You've reached the Virginia Cooperative Extension Newsletter Archive.
These files cover more than ten years of newsletters posted on our old website
(through April/May 2009), and are provided for historical purposes only.
As such, they may contain out-of-date references and broken links.
To see our latest newsletters and current information, visit our website at
Newsletter Archive index:
Lamb Artificial Rearing Checklist
Livestock Update, January 1997
Steve Umberger, Animal and Poultry Sciences
Artificial rearing of lambs
does not have to be labor intensive or accompanied by high levels
of lamb death loss. With 1996 average lamb prices in excess of
$.91 per pound, every lamb saved results in increased
profitability for the producer. Advances in the production of
high quality commercial lamb milk replacers, techniques that
reduce labor through the use of self-feeding equipment, the use
of early weaning, and the application of certain well-timed
management practices make artificial rearing a practical and
profitable alternative. Using results from a Virginia Tech
study, the actual time necessary to adjust 50 or fewer lambs to
milk replacer, mixing milk replacer, cleaning equipment, and the
general observation of lambs for health and thriftiness is
approximately 1.5 hours daily. With a retail price of $30 for a
25 lb bag of milk replacer, lambs reared artificially can be
successfully weaned to dry feed at an average cost of
approximately $25 per head. Using average flock production costs
in Virginia, the cost of twin-born lambs reared on the ewe to the
same live weight as lambs reared artificially is $25 to 30 per
head. Therefore, with proper management, orphan or mismothered
lambs can be successfully reared on milk replacer at a similar
cost to the ewe. Consequently, sheep producers with flocks
having a high percentage of multiple births should consider
artificial rearing on a self-feeding system as a means to save
more lambs and increase profitability through a higher percentage
of lambs marketed. Shown below is an artificial rearing
checklist for lambs reared on self-feeding buckets. For more
information, contact a local Virginia Cooperative Extension
- Obtain supplies and a source of frozen colostrum well ahead
- Select the weaker, less aggressive lambs from ewes with
three or more lambs, and malnourished or mismothered lambs from
other ewes as candidates for artificial rearing.
- Make sure lambs receive colostrum from the ewe or administer
supplemental colostrum directly to lambs within 12 to 18 hours
after birth. Lambs should receive 20 mL of colostrum per pound
of body weight. It works best if feedings can be split 4 hours
- Administer .25 mg selenium per 10 lb of body weight.
- Only use a high quality milk replacer specifically
formulated for lambs. Calf milk replacer is unacceptable.
- Use cold milk replacer (35 to 45 F) to minimize spoilage and
- Approximately 4 to 5 hours after the last feeding of
colostrum, begin training lambs to the nipple.

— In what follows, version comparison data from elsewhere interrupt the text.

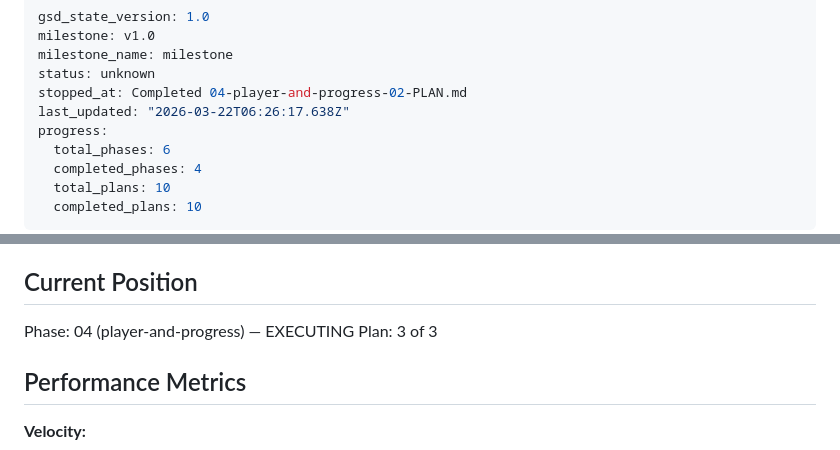
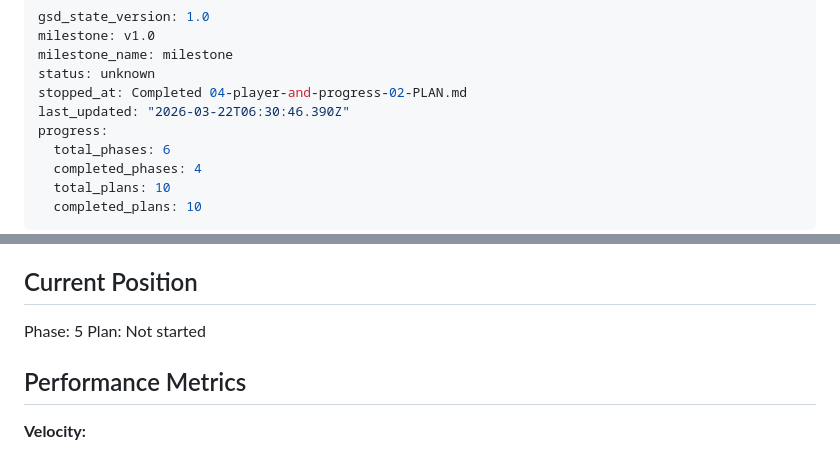
Before and after one commit to cokeeffekt/spine, a Markdown page: .planning/STATE.md, 2 parts joined by grey strips. Drawn GitHub-style.

Commit message:
docs(phase-04): complete phase execution
Co-Authored-By: Claude Opus 4.6 (1M context) <noreply@anthropic.com>

```diff
--- a/.planning/STATE.md
+++ b/.planning/STATE.md
@@ -4,7 +4,7 @@ milestone: v1.0
 milestone_name: milestone
 status: unknown
 stopped_at: Completed 04-player-and-progress-02-PLAN.md
-last_updated: "2026-03-22T06:26:17.638Z"
+last_updated: "2026-03-22T06:30:46.390Z"
 progress:
   total_phases: 6
   completed_phases: 4
@@ -23,8 +23,8 @@ See: .planning/PROJECT.md (updated 2026-03-22)
 
 ## Current Position
 
-Phase: 04 (player-and-progress) — EXECUTING
-Plan: 3 of 3
+Phase: 5
+Plan: Not started
 
 ## Performance Metrics
 
```
Also changed, not shown: 1 other file.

- Repeat training sessions every 4 to 6 hours until lambs are
sucking on their own. Excessive handling of lambs may cause them
to become overly dependent on human assistance.

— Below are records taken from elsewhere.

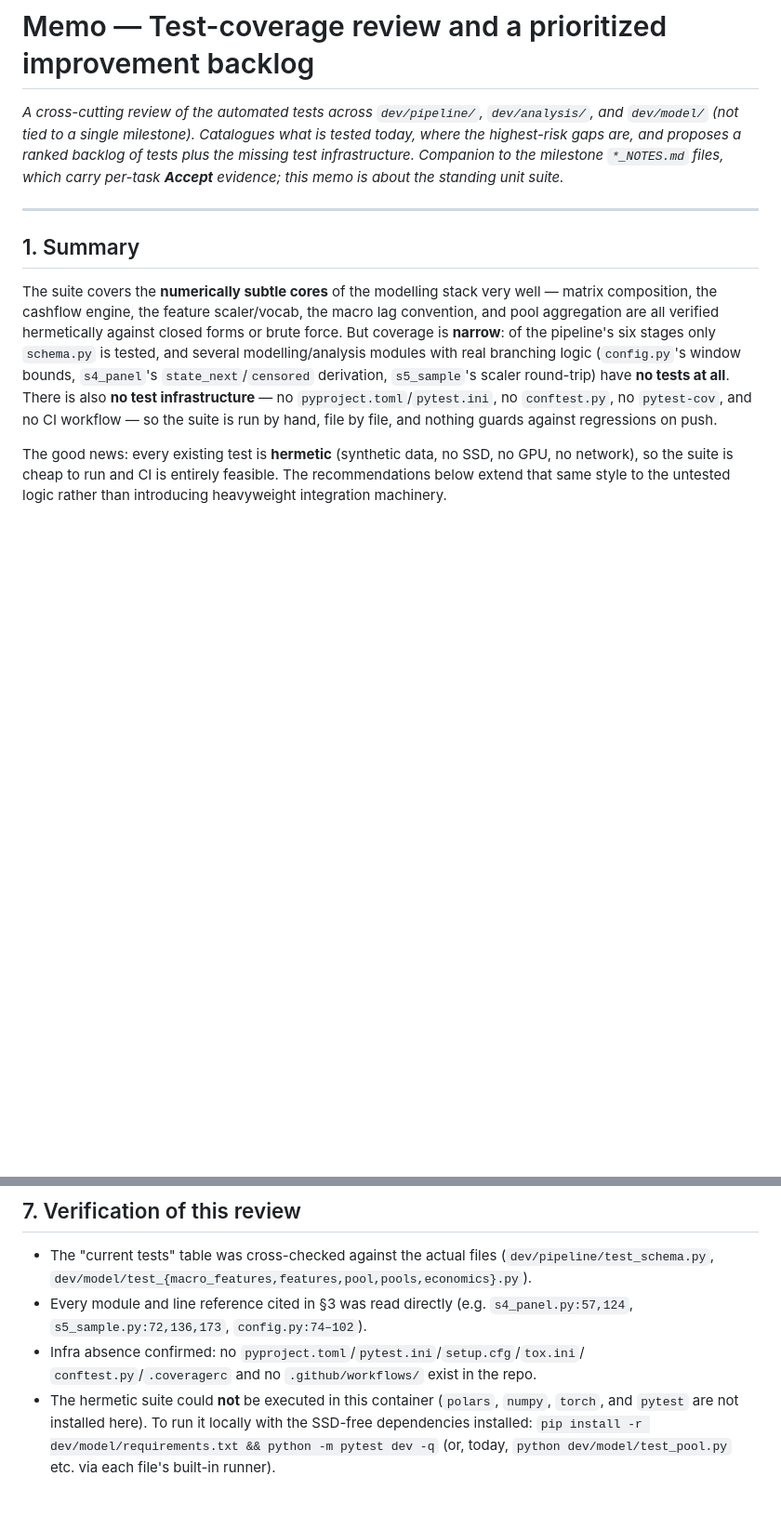
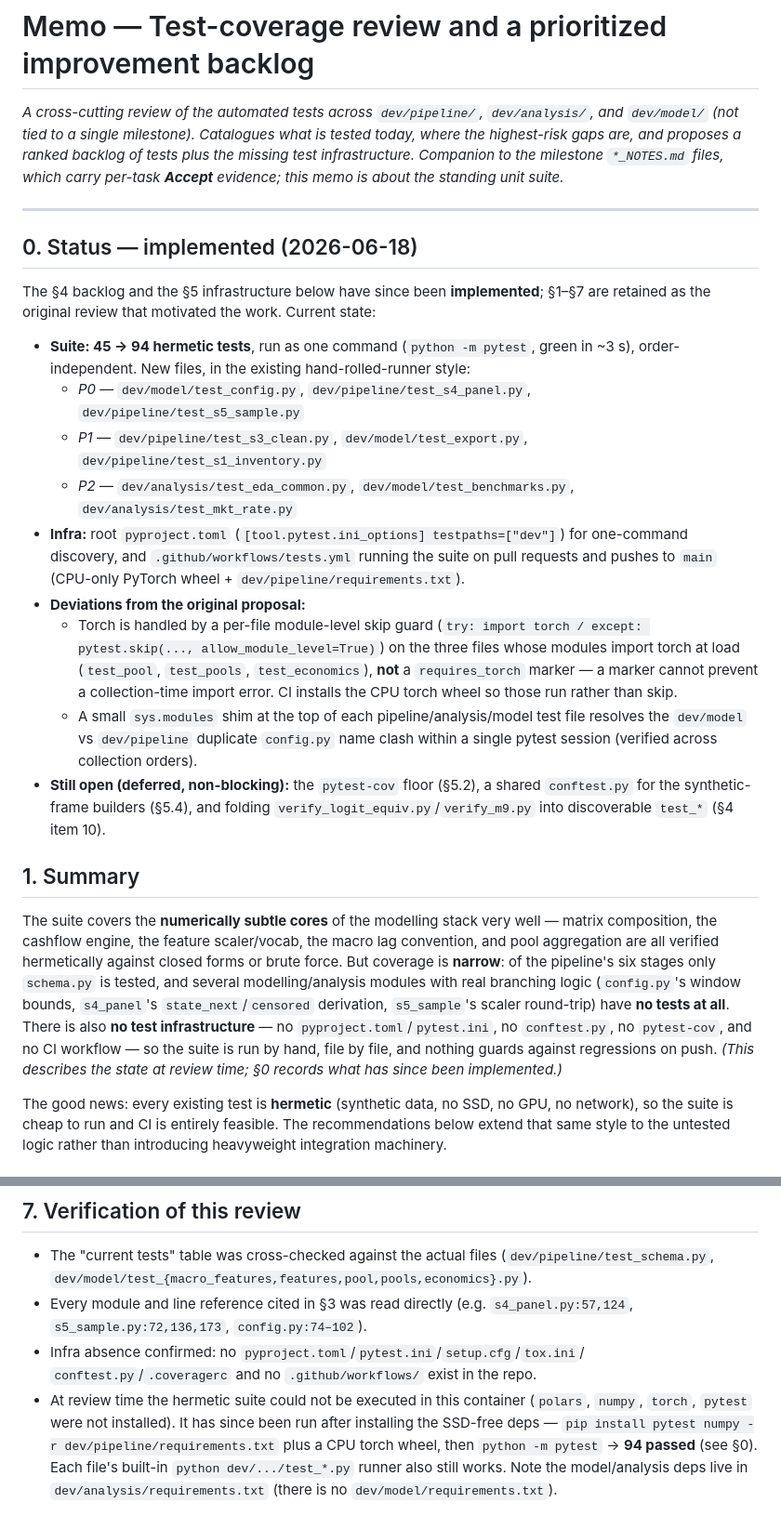
Before and after one commit to felipefritsch/deep-learning-loan-portfolios, a Markdown page: writeup/memos/test_coverage_review.md, 2 parts joined by grey strips. Shown at 93% size. GitHub-like rendering; blank space fills up the shorter version.

Commit message:
docs: mark test-coverage backlog as implemented in the review memo
Add a §0 status section (45 -> 94 tests, pyproject + CI, deviations and
deferred items) and reconcile the stale "no infrastructure / not executed"
wording in §1 and §7 with the implemented state.

```diff
--- a/writeup/memos/test_coverage_review.md
+++ b/writeup/memos/test_coverage_review.md
@@ -7,6 +7,35 @@ missing test infrastructure. Companion to the milestone `*_NOTES.md` files, whic
 carry per-task **Accept** evidence; this memo is about the standing unit suite.*
 
 ---
+
+## 0. Status — implemented (2026-06-18)
+
+The §4 backlog and the §5 infrastructure below have since been **implemented**; §1–§7
+are retained as the original review that motivated the work. Current state:
+
+- **Suite: 45 → 94 hermetic tests**, run as one command (`python -m pytest`, green in
+  ~3 s), order-independent. New files, in the existing hand-rolled-runner style:
+  - *P0* — `dev/model/test_config.py`, `dev/pipeline/test_s4_panel.py`,
+    `dev/pipeline/test_s5_sample.py`
+  - *P1* — `dev/pipeline/test_s3_clean.py`, `dev/model/test_export.py`,
+    `dev/pipeline/test_s1_inventory.py`
+  - *P2* — `dev/analysis/test_eda_common.py`, `dev/model/test_benchmarks.py`,
+    `dev/analysis/test_mkt_rate.py`
+- **Infra:** root `pyproject.toml` (`[tool.pytest.ini_options] testpaths=["dev"]`) for
+  one-command discovery, and `.github/workflows/tests.yml` running the suite on pull
+  requests and pushes to `main` (CPU-only PyTorch wheel + `dev/pipeline/requirements.txt`).
+- **Deviations from the original proposal:**
+  - Torch is handled by a per-file module-level skip guard (`try: import torch / except:
+    pytest.skip(..., allow_module_level=True)`) on the three files whose modules import
+    torch at load (`test_pool`, `test_pools`, `test_economics`), **not** a
+    `requires_torch` marker — a marker cannot prevent a collection-time import error. CI
+    installs the CPU torch wheel so those run rather than skip.
+  - A small `sys.modules` shim at the top of each pipeline/analysis/model test file
+    resolves the `dev/model` vs `dev/pipeline` duplicate `config.py` name clash within a
+    single pytest session (verified across collection orders).
+- **Still open (deferred, non-blocking):** the `pytest-cov` floor (§5.2), a shared
+  `conftest.py` for the synthetic-frame builders (§5.4), and folding
+  `verify_logit_equiv.py`/`verify_m9.py` into discoverable `test_*` (§4 item 10).
 
 ## 1. Summary
 
@@ -19,7 +48,8 @@ logic (`config.py`'s window bounds, `s4_panel`'s `state_next`/`censored` derivat
 `s5_sample`'s scaler round-trip) have **no tests at all**. There is also **no test
 infrastructure** — no `pyproject.toml`/`pytest.ini`, no `conftest.py`, no
 `pytest-cov`, and no CI workflow — so the suite is run by hand, file by file, and
-nothing guards against regressions on push.
+nothing guards against regressions on push. *(This describes the state at review time;
+§0 records what has since been implemented.)*
 
 The good news: every existing test is **hermetic** (synthetic data, no SSD, no GPU,
 no network), so the suite is cheap to run and CI is entirely feasible. The
@@ -191,8 +221,9 @@ so the suite stays fast and runnable without the SSD.
   `s4_panel.py:57,124`, `s5_sample.py:72,136,173`, `config.py:74–102`).
 - Infra absence confirmed: no `pyproject.toml`/`pytest.ini`/`setup.cfg`/`tox.ini`/
   `conftest.py`/`.coveragerc` and no `.github/workflows/` exist in the repo.
-- The hermetic suite could **not** be executed in this container (`polars`, `numpy`,
-  `torch`, and `pytest` are not installed here). To run it locally with the SSD-free
-  dependencies installed:
-  `pip install -r dev/model/requirements.txt && python -m pytest dev -q`
-  (or, today, `python dev/model/test_pool.py` etc. via each file's built-in runner).
+- At review time the hermetic suite could not be executed in this container (`polars`,
+  `numpy`, `torch`, `pytest` were not installed). It has since been run after installing
+  the SSD-free deps — `pip install pytest numpy -r dev/pipeline/requirements.txt` plus a
+  CPU torch wheel, then `python -m pytest` → **94 passed** (see §0). Each file's built-in
+  `python dev/.../test_*.py` runner also still works. Note the model/analysis deps live
+  in `dev/analysis/requirements.txt` (there is no `dev/model/requirements.txt`).
```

- Observe lambs closely for the first 3 to 5 days. Make sure
all lambs are fully adjusted to the nipple.
- Clean milk feeding equipment every 2 to 3 days with warm
soap and water.
- By five days of age, provide lambs with a free-choice source
of water and a highly palatable, high protein (18 to 20% crude
protein) dry feed.
- Pen wean lambs abruptly at a minimum of 20 lb body weight.
- Vaccinate lambs for Clostridium perfringens C & D at 3 to 4
weeks of age and booster 3 weeks later.
- Continue feeding high protein dry feed until lambs weigh 40
- At 40 lb body weight, switch lambs to a lower protein
growing feed or place lambs on high quality pasture for grazing.
Virginia Cooperative Extension